I admire that a small interaction can trigger this much reflection. Also, as an aside, I still often think of you whenever I buy a Macchiato. "I wonder if kb would think this one tastes like battery acid."
I once read an article that argued that the difference between people who aren't good with money and those that are comes down to how they perceive it.
The former view it as fuel for their lifestyle. They get paid and can get takeaway food again, go out drinking multiple times a week, and buy that PS4 game. And when the tank is empty they live on ramen until the next paycheck fills it up again.
The latter view it as building blocks to the kind of life they want to live. So if they want to be the kind of person who can buy a quality $400 backpack, they budget, save, and live modestly. Eventually, the time comes when they afford the backpack without worrying whether it means they're going to get scurvy.
I think this difference in perception feeds into how the former view the latter when they buy an expensive item. All the person who's bad with money sees some is out-of-touch, bougie asshole frittering $400 worth of premium life fuel on a bag. "If I can salvage a ratty old bag off the floor and replace the parts that keep breaking, why can't they?" And the resentment builds. Never mind the fact that any normal person has to carefully build their life in order to safely afford such an item. Never mind the fact that they bought it for its quality craftsmanship and ethics and not purely as a status symbol. Never mind that it will last a lifetime and still be in as good a condition as the day it was bought. There's just a fundamental perception gap which becomes filled with negativity.

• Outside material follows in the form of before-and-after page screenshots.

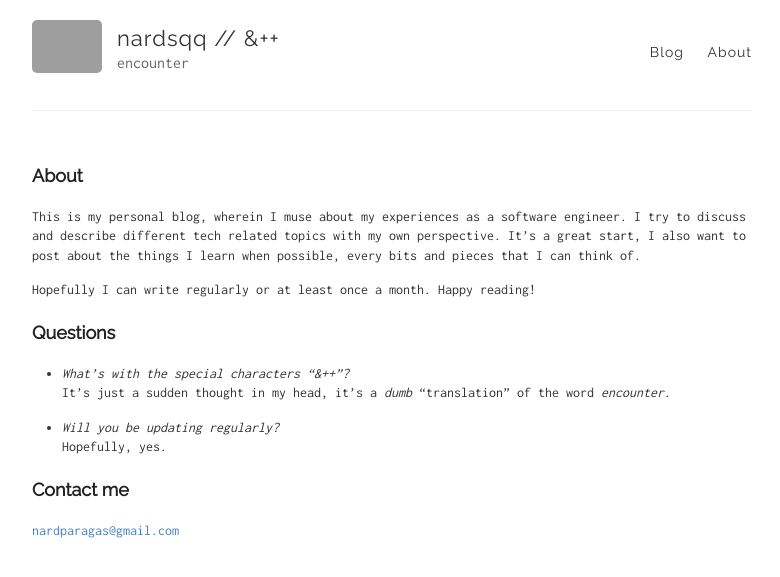
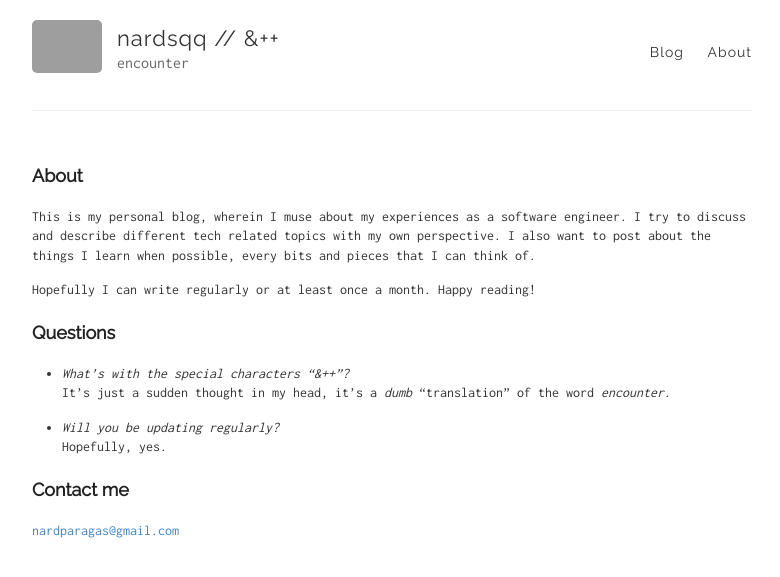
Before and after one commit to nardsqq/nardsqq.github.io, a Jekyll site: the page built from about.md, in a window 1280 px wide. Shown: the top 577 px of the page, without its empty margins (248-1028 px from the left). Built offline with Jekyll 4.4.1, drawn with Linux system fonts in a browser that asks for light colours; grey boxes are pictures that could not be loaded.

```diff
--- a/about.md
+++ b/about.md
@@ -4,7 +4,7 @@ title: About
 permalink: /about/
 ---
 
-This is my personal blog, wherein I muse about my experiences as a software engineer. I try to discuss and describe different tech related topics with my own perspective. It's a great start, I also want to post about the things I learn when possible, every bits and pieces that I can think of.
+This is my personal blog, wherein I muse about my experiences as a software engineer. I try to discuss and describe different tech related topics with my own perspective. I also want to post about the things I learn when possible, every bits and pieces that I can think of.
 
 Hopefully I can write regularly or at least once a month. Happy reading!
 
--- a/index.html
+++ b/index.html
@@ -6,7 +6,7 @@ layout: default
   {% for post in site.posts %}
     <article class="post">
 
-      <h1><a href="{{ site.baseurl }}{{ post.url }}">{{ post.title }}</a></h1>
+      <h3><a href="{{ site.baseurl }}{{ post.url }}">{{ post.title }}</a></h3>
 
       <div class="entry">
         {{ post.excerpt }}
```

I'm not sure if I'm completely committed to this point of view yet. I know it generalises and misses out on some nuance. But I think it stands up to some scrutiny.